As soon as your Controller inherits the built-in base Controller class (Microsoft.AspNetCore.Mvc.Controller), we are supplied with a wide range of helper methods for generating the response (the action result). An example of such a method has already been used in this tutorial: The View() method. It will take the matching View file and turn it into an instance of the ViewResult class, which implements the IActionResult interface. After that, ASP.NET MVC will automatically transform it into a response to the browser - in this case in the form of an "OK" status code and then a body of HTML.
A view is far from the only possible result of a Controller action, though. Since the result will eventually be returned to a browser, the available methods should cover all possible outcomes of a HTTP request, so a Controller action can of course also result in a redirect, a 404 (Page not Found) or any of the other HTTP status codes. Here's an incomplete list of the most interesting and useful methods for generating an Action result:
- Content() - returns the specified string as plain text to the client (usually a browser)
- View() - returns a View to the client
- PartialView() - returns a Partial View (more on those elsewhere in this tutorial) to the client
- File() - returns the content of a specified file to the client
- Json() - returns a JSON response to the client
- Redirect() and RedirectPermanent() - returns a redirect response to the browser (temporary or permanent), redirecting the user to another URL
- StatusCode() - returns a custom status code to the client
There are many more, and you are of course free to implement your own or generate the result your self - most of these methods simply generates the relevant class with properties set accordingly.

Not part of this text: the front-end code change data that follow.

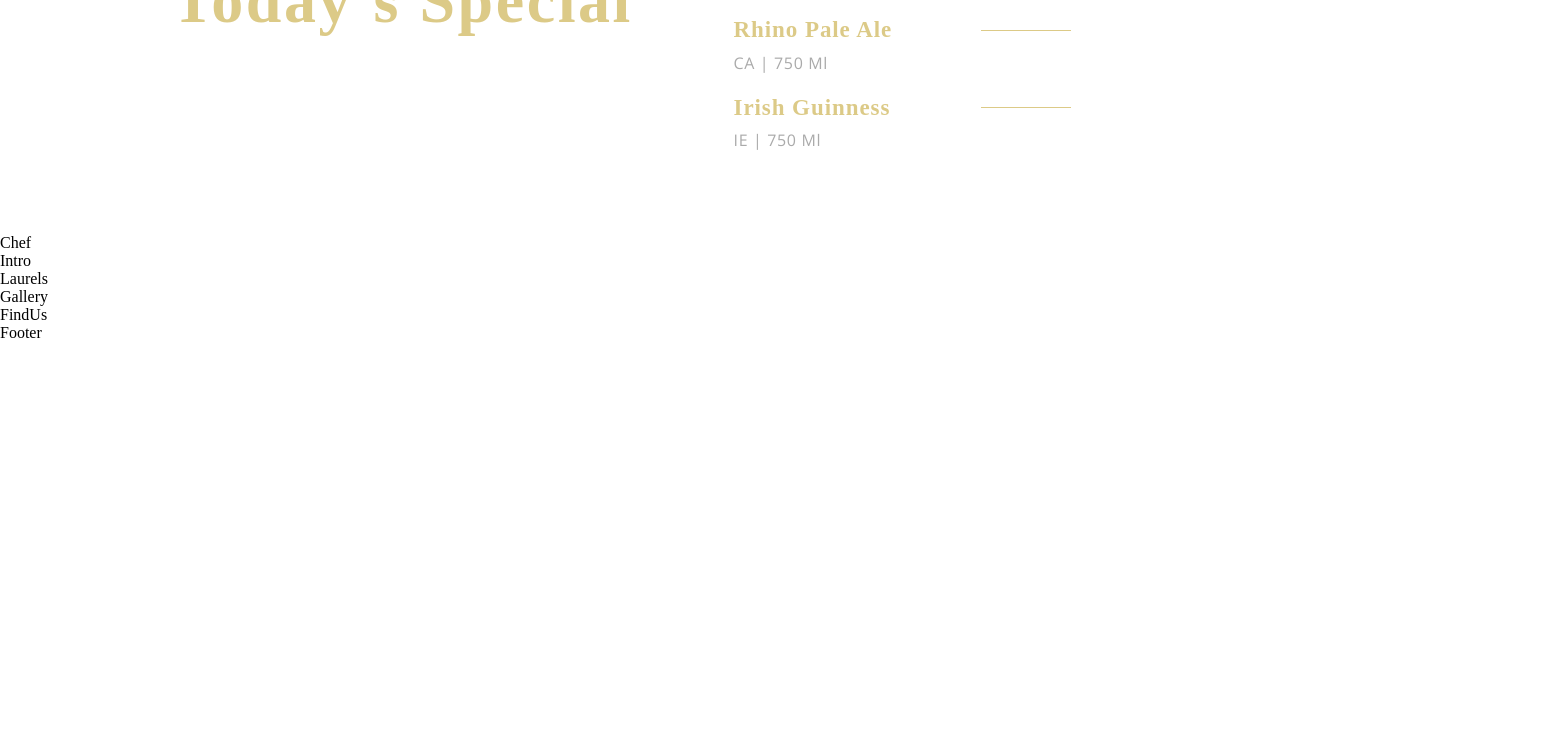
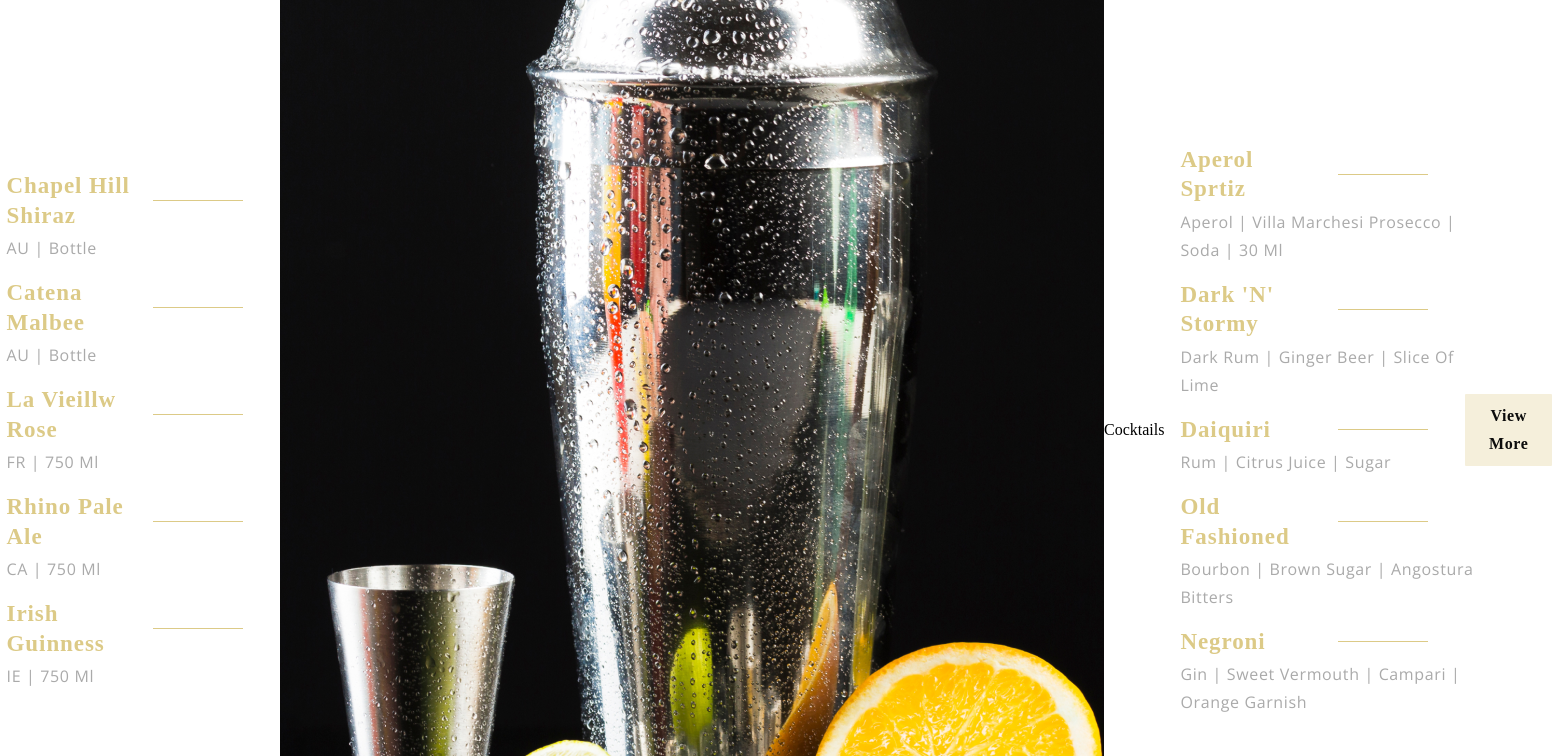
Before and after one commit to franbz1/ui-react-2, a React (Create React App) app: page / in a window 1280 px wide. Shown: the part 2100-2856 px from the top of the page, 1552 px wide, since content can reach past the window. Before the commit the page ends 2442 px from the top, so only its background shows below. Built offline with nearby package versions, Linux system fonts and the light colour scheme; the HTML template or start-up script is replaced by a standard one; a web font is replaced by a local one.

Commit message:
SpecialMenu container jsx terminado

```diff
--- a/src/container/Menu/SpecialMenu.jsx
+++ b/src/container/Menu/SpecialMenu.jsx
@@ -28,6 +28,36 @@
         </div>
       </div>
     </div>
+
+    <div className='app__specialMenu-menu_img'>
+      <img
+        src={images.menu}
+        alt='menu_img'
+      />
+    </div>
+
+    <div className='app__specialMenu-menu_cocktails flex__center'>
+      <p className='app__specialMenu-menu_heading'>Cocktails</p>
+      <div className='app__specialMenu-menu_items'>
+        {data.cocktails.map((cocktail, index) => (
+          <MenuItem
+            key={cocktail.title + 1}
+            title={cocktail.title}
+            price={cocktail.price}
+            tags={cocktail.tags}
+          />
+        ))}
+      </div>
+    </div>
+
+    <div style={{ marginTop: '15' }}>
+      <button
+        type='button'
+        className='custom__button'
+      >
+        View More
+      </button>
+    </div>
   </div>
 );
 
```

For instance, the Content() method simply generates an instance of the ContentResult class and fills the Content property with the value you pass into the method.
Since there are many types of responses which implements the IActionResult interface, your actions can return any of them, based on the logic of your method. A common use case for this is to return either a View or a piece of content if the requested content is found, or a 404 (Page not Found) error if its not found. It could look like this:
public IActionResult Details(int id)
Product product = GetProduct(id);
if (product != null)
In the first line, we try to load the requested product, using a to-be-implemented GetProduct() method. If the product is found, we return it inside of a View using the View() method - if not, we return a 404 error using the NotFound() helper method, which basically just creates an instance of the NotFoundResult class. So in this case, there are two possible outcomes of the action, but there could be even more, if needed - you are free to return anything that implements the IActionResult interface.
An Action is a method on a Controller, usually accessible by a URL thanks to the Routing system. An Action will usually return an Action Result, based on the IActionResult interface. There are many helper methods available to aid you in generating the desired result(s) for your Action. These are the most important aspects to understand about an ASP.NET MVC Controller. In the coming articles we'll dig a bit deeper into some of the more advanced Controller topics.